RECORDS FOR THIS TASK below:

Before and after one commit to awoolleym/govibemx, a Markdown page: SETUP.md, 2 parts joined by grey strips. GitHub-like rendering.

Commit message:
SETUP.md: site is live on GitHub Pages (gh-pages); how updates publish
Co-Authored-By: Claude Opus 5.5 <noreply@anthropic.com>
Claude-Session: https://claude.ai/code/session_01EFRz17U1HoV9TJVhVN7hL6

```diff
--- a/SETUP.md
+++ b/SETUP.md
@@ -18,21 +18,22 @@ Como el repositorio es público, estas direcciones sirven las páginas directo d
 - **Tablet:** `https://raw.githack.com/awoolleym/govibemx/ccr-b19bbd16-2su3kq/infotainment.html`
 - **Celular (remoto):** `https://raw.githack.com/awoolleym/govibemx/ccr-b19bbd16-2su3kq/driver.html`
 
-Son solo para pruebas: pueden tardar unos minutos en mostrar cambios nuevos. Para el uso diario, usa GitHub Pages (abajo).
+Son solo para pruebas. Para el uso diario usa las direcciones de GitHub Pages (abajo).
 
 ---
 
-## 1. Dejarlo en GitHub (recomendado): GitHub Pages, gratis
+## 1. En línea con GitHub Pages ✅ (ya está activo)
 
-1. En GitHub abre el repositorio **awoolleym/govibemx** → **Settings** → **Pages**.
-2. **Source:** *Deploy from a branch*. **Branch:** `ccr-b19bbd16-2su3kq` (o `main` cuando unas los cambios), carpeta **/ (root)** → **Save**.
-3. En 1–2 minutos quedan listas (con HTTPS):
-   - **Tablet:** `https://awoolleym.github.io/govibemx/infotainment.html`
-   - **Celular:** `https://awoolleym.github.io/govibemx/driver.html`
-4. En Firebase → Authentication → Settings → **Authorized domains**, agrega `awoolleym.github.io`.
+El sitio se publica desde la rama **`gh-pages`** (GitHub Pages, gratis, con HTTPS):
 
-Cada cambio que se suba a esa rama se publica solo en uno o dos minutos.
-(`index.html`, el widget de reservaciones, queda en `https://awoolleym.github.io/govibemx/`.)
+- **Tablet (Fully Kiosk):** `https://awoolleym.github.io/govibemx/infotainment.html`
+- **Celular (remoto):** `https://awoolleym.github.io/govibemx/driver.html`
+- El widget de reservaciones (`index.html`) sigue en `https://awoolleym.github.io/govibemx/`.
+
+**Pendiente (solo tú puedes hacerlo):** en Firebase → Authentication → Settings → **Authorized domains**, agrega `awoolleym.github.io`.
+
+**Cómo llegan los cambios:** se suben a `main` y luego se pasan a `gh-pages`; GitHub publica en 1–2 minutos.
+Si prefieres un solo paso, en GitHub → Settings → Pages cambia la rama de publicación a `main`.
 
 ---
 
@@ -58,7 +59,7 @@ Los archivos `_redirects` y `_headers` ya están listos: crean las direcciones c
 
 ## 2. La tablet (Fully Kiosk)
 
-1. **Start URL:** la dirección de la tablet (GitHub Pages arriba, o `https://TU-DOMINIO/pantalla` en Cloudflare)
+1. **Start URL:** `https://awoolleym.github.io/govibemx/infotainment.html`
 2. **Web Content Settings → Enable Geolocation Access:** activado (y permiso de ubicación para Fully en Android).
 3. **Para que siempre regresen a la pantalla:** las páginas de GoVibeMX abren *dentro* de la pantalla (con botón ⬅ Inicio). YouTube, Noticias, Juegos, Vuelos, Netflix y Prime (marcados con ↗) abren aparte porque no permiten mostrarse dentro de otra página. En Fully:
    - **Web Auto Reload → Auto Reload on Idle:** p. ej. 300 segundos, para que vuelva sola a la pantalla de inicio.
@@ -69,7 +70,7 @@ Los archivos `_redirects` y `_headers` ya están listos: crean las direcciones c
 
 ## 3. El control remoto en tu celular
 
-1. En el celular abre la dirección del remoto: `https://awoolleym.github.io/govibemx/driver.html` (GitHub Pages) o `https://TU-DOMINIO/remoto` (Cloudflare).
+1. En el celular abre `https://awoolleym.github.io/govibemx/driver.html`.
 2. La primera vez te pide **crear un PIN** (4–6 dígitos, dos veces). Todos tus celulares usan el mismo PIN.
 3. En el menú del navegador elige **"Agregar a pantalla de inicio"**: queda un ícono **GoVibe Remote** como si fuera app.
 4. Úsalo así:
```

End of RECORDS FOR THIS TASK.

Please write out the records from above, keeping every line exact.

» RESULT:
Before and after one commit to awoolleym/govibemx, a Markdown page: SETUP.md, 2 parts joined by grey strips. GitHub-like rendering.

Commit message:
SETUP.md: site is live on GitHub Pages (gh-pages); how updates publish
Co-Authored-By: Claude Opus 5.5 <noreply@anthropic.com>
Claude-Session: https://claude.ai/code/session_01EFRz17U1HoV9TJVhVN7hL6

```diff
--- a/SETUP.md
+++ b/SETUP.md
@@ -18,21 +18,22 @@ Como el repositorio es público, estas direcciones sirven las páginas directo d
 - **Tablet:** `https://raw.githack.com/awoolleym/govibemx/ccr-b19bbd16-2su3kq/infotainment.html`
 - **Celular (remoto):** `https://raw.githack.com/awoolleym/govibemx/ccr-b19bbd16-2su3kq/driver.html`
 
-Son solo para pruebas: pueden tardar unos minutos en mostrar cambios nuevos. Para el uso diario, usa GitHub Pages (abajo).
+Son solo para pruebas. Para el uso diario usa las direcciones de GitHub Pages (abajo).
 
 ---
 
-## 1. Dejarlo en GitHub (recomendado): GitHub Pages, gratis
+## 1. En línea con GitHub Pages ✅ (ya está activo)
 
-1. En GitHub abre el repositorio **awoolleym/govibemx** → **Settings** → **Pages**.
-2. **Source:** *Deploy from a branch*. **Branch:** `ccr-b19bbd16-2su3kq` (o `main` cuando unas los cambios), carpeta **/ (root)** → **Save**.
-3. En 1–2 minutos quedan listas (con HTTPS):
-   - **Tablet:** `https://awoolleym.github.io/govibemx/infotainment.html`
-   - **Celular:** `https://awoolleym.github.io/govibemx/driver.html`
-4. En Firebase → Authentication → Settings → **Authorized domains**, agrega `awoolleym.github.io`.
+El sitio se publica desde la rama **`gh-pages`** (GitHub Pages, gratis, con HTTPS):
 
-Cada cambio que se suba a esa rama se publica solo en uno o dos minutos.
-(`index.html`, el widget de reservaciones, queda en `https://awoolleym.github.io/govibemx/`.)
+- **Tablet (Fully Kiosk):** `https://awoolleym.github.io/govibemx/infotainment.html`
+- **Celular (remoto):** `https://awoolleym.github.io/govibemx/driver.html`
+- El widget de reservaciones (`index.html`) sigue en `https://awoolleym.github.io/govibemx/`.
+
+**Pendiente (solo tú puedes hacerlo):** en Firebase → Authentication → Settings → **Authorized domains**, agrega `awoolleym.github.io`.
+
+**Cómo llegan los cambios:** se suben a `main` y luego se pasan a `gh-pages`; GitHub publica en 1–2 minutos.
+Si prefieres un solo paso, en GitHub → Settings → Pages cambia la rama de publicación a `main`.
 
 ---
 
@@ -58,7 +59,7 @@ Los archivos `_redirects` y `_headers` ya están listos: crean las direcciones c
 
 ## 2. La tablet (Fully Kiosk)
 
-1. **Start URL:** la dirección de la tablet (GitHub Pages arriba, o `https://TU-DOMINIO/pantalla` en Cloudflare)
+1. **Start URL:** `https://awoolleym.github.io/govibemx/infotainment.html`
 2. **Web Content Settings → Enable Geolocation Access:** activado (y permiso de ubicación para Fully en Android).
 3. **Para que siempre regresen a la pantalla:** las páginas de GoVibeMX abren *dentro* de la pantalla (con botón ⬅ Inicio). YouTube, Noticias, Juegos, Vuelos, Netflix y Prime (marcados con ↗) abren aparte porque no permiten mostrarse dentro de otra página. En Fully:
    - **Web Auto Reload → Auto Reload on Idle:** p. ej. 300 segundos, para que vuelva sola a la pantalla de inicio.
@@ -69,7 +70,7 @@ Los archivos `_redirects` y `_headers` ya están listos: crean las direcciones c
 
 ## 3. El control remoto en tu celular
 
-1. En el celular abre la dirección del remoto: `https://awoolleym.github.io/govibemx/driver.html` (GitHub Pages) o `https://TU-DOMINIO/remoto` (Cloudflare).
+1. En el celular abre `https://awoolleym.github.io/govibemx/driver.html`.
 2. La primera vez te pide **crear un PIN** (4–6 dígitos, dos veces). Todos tus celulares usan el mismo PIN.
 3. En el menú del navegador elige **"Agregar a pantalla de inicio"**: queda un ícono **GoVibe Remote** como si fuera app.
 4. Úsalo así:
```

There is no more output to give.